Burundi: Congolese continue to arrive
Congolese refugees continue to flee from areas around the towns of Bukavu and Uvira into Burundi to escape attacks by ethnic Banyamulenge insurgents and fighting between these forces and Congolese government troops.
The number of people encamped in and around UNHCR transit sites is currently estimated at up to 17,000. We are now working to verify the figure with the Burundian government. Most of the refugees are at the Rugomobo transit camp, while centres in Gatumba and Cibitoke each house about 1,500.
Twenty-five hangars are available for shelter at the Rugombo transit centre, which is managed by UNHCR's partner GTZ. We are working to set up a second transit centre on a 10 hectare site in Cibitoke that could host more than 20,000 people.
Most of the refugees arriving from the the Democratic Republic of the Congo (DRC) are crossing without their possessions. Different ethnic groups are on the move, including Congolese ethnic Banyamulenge crossing from Uvira out of fear that they could face revenge attacks similar to those that reportedly occurred around Bukavu. Two other Congolese communities, ethnic Bafulero and Babembe are also leaving out of fear of attacks by the ethnic Banyamulenge militia or fighting between the Banyamulenge and government forces.
In addition to the new transit site in Cibitoke, an additional site once used to shelter Burundian returnees has been identified at Songore in northern Ngozi Province, while the Basorwe refugee camp in northern Muyinga Province could also shelter several thousand additional refugees. Due to the ongoing movement of refugees from eastern DRC, we expect to begin relocating groups to these new sites by the weekend.

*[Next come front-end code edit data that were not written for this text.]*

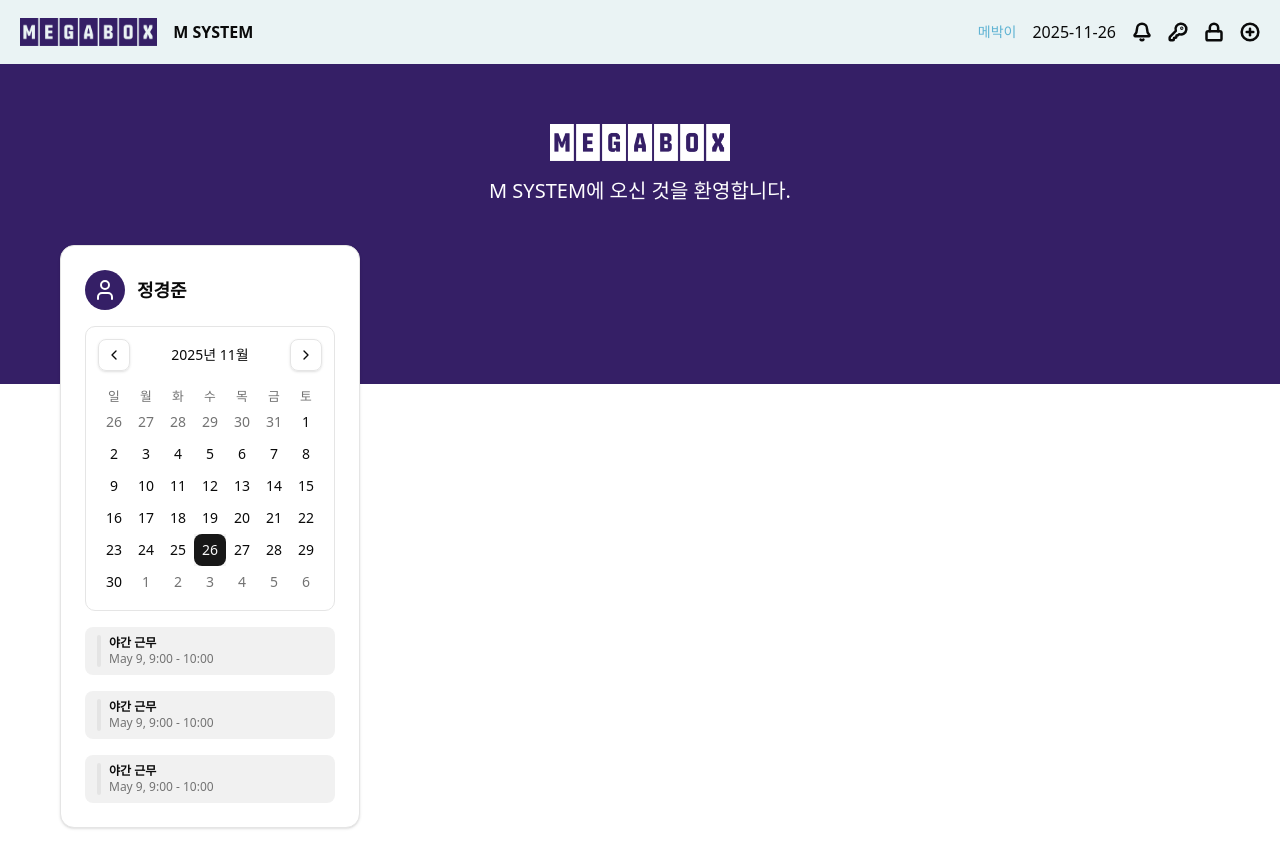
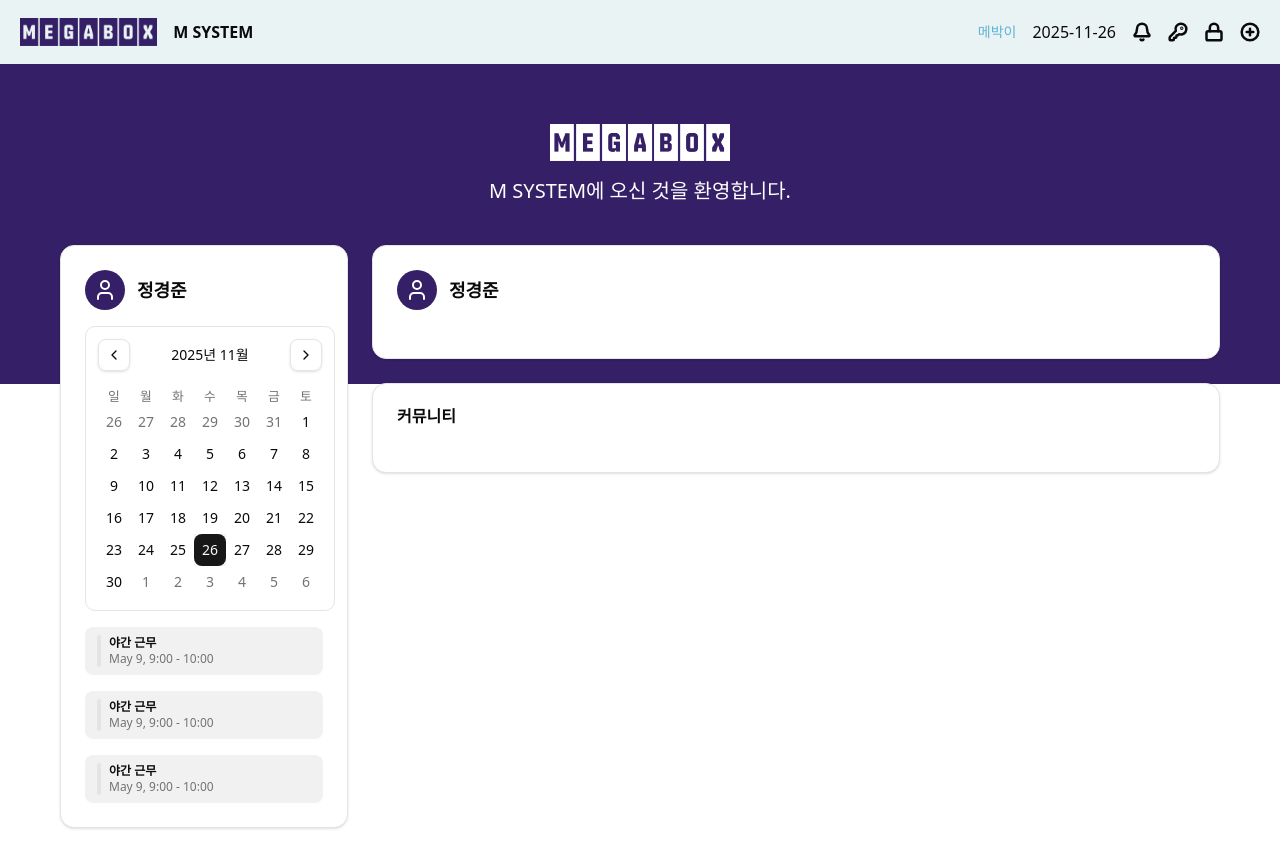
Before and after one commit to mbcwsystem/frontend, a React (Vite) app: page / in a window 1280 px wide. Built offline with nearby package versions, Linux system fonts and the light colour scheme.

Commit message:
design: 메인 페이지 레이아웃

```diff
--- a/src/pages/home/ui/HomePage.tsx
+++ b/src/pages/home/ui/HomePage.tsx
@@ -12,6 +12,10 @@ const HomePage = () => {
           <UserCalendar />
           <ScheduleList />
         </ContentsCard>
+        <div className=" w-full flex flex-col gap-6">
+          <ContentsCard title="급여" className=" w-full" profile={<UserProfile />}></ContentsCard>
+          <ContentsCard title="커뮤니티" className=" w-full"></ContentsCard>
+        </div>
       </div>
     </div>
   );
```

The exodus was spurred by the outbreak of fighting around Bukavu on May 27. Several thousand Congolese have also fled into Rwanda in recent weeks.